    They kept talking about Trotsky but I saw nothing convincing in this rather long article that would actually connect him. The article was a hack job on that question.

  • http://www.elitistpig.com Dave Nalle

    Well, Trotsky wasn’t a bolshevik – he was a menshevik – and Hitchens doesn’t appear to hold much of anything resembling Bolshevik beliefs. Menshevik/Trotskyite beliefs are closer to modern conservatives. They were the small-government, bottom-up anarcho/communists who didn’t last long once Stalin and the big-government, command and control communists got in power.

    From what I can tell the connection to Trotsky for Neocons is through their parents and their professors/teachers who were genuine Trotskyites in many cases.

    Dave

  • Les Slater

    > Well, Trotsky wasn’t a bolshevik – he was a Menshevik

    Before 1917 Trotsky was neither. He was very critical of the Mensheviks and the SRs, he was also critical of Lenin. Between Lenin and Trotsky, they were both right and they were both wrong. By 1917 they were very close. Trotsky wholeheartedly joined with Lenin and between the two of them THEY were the central leadership of the Bolshevik party leading the soviets to take power. After 1917 Trotsky always identified with the Bolsheviks and as far as I can see there is no reason to think that he was anything but a Bolshevik.

  • Les Slater
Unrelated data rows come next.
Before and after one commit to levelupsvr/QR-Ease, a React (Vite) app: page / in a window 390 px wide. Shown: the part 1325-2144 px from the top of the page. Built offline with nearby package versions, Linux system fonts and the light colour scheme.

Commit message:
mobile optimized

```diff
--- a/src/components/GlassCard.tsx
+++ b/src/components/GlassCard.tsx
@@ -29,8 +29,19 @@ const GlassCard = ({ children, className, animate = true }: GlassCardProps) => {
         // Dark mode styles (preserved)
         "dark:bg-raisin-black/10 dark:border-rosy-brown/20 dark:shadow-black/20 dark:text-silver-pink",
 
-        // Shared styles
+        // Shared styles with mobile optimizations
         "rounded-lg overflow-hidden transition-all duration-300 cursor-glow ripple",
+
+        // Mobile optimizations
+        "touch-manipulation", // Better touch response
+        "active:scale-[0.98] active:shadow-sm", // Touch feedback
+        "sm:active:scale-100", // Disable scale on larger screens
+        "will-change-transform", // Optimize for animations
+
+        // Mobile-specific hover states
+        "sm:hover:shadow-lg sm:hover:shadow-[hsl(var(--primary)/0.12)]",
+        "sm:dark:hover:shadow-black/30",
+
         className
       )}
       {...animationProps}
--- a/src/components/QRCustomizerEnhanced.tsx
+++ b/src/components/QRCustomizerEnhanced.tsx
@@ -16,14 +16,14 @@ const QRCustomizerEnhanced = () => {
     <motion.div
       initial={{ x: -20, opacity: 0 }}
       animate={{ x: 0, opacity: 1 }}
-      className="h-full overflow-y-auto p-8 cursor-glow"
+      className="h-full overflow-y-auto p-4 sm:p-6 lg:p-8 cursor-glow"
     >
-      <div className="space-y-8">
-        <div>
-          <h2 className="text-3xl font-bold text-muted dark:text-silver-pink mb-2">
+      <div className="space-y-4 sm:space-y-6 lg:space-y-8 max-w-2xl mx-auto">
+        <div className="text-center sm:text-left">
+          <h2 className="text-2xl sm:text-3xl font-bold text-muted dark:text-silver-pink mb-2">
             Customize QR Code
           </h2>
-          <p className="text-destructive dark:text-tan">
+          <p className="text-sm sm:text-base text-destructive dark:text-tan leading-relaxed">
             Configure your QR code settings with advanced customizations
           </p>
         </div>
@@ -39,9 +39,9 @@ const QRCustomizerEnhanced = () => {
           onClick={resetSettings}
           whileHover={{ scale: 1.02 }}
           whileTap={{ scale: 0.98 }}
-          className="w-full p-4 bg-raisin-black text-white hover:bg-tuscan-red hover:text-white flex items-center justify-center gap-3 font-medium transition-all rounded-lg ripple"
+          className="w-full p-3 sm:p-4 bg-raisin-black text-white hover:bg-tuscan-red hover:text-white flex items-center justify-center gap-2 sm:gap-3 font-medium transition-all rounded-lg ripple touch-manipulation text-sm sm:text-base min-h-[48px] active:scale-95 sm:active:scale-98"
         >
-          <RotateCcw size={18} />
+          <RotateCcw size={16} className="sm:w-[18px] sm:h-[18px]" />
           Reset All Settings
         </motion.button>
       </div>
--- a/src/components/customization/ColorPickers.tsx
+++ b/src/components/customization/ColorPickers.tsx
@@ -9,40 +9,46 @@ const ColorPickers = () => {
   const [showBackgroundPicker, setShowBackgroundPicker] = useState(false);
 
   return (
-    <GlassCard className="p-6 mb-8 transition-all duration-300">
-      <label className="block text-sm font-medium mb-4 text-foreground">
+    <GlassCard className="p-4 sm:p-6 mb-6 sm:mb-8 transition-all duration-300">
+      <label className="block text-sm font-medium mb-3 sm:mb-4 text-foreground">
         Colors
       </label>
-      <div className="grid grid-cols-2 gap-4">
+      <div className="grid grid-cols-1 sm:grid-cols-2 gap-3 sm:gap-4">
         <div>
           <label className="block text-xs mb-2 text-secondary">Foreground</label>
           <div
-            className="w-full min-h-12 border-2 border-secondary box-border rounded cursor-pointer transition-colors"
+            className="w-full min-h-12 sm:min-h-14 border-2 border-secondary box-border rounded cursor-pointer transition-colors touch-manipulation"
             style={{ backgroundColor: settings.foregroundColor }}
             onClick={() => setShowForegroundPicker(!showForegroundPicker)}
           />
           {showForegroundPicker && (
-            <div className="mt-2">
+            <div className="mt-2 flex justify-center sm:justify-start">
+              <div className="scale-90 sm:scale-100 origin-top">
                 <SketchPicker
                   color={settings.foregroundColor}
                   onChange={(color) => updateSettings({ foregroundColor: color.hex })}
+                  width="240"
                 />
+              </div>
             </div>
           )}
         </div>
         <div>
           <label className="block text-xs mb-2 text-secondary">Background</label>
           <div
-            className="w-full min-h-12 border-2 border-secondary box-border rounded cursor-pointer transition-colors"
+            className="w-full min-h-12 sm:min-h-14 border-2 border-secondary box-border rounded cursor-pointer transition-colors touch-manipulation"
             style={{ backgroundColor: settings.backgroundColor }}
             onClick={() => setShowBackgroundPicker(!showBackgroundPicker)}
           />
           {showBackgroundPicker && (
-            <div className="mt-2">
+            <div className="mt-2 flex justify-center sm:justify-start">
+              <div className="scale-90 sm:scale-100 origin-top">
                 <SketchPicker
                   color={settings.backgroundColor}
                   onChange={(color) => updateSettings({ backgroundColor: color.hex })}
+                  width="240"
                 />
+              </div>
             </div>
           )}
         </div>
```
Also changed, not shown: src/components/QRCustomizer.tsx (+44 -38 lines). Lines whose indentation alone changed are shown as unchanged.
    Also, by 1917 the Mensheviks were totally apposed to the working class taking political power. Actually, they were opposed to the working class taking power in 1905. They never changed in between. They opposed the Soviet the government when it took power. There is no way that Trotsky could be associated with that.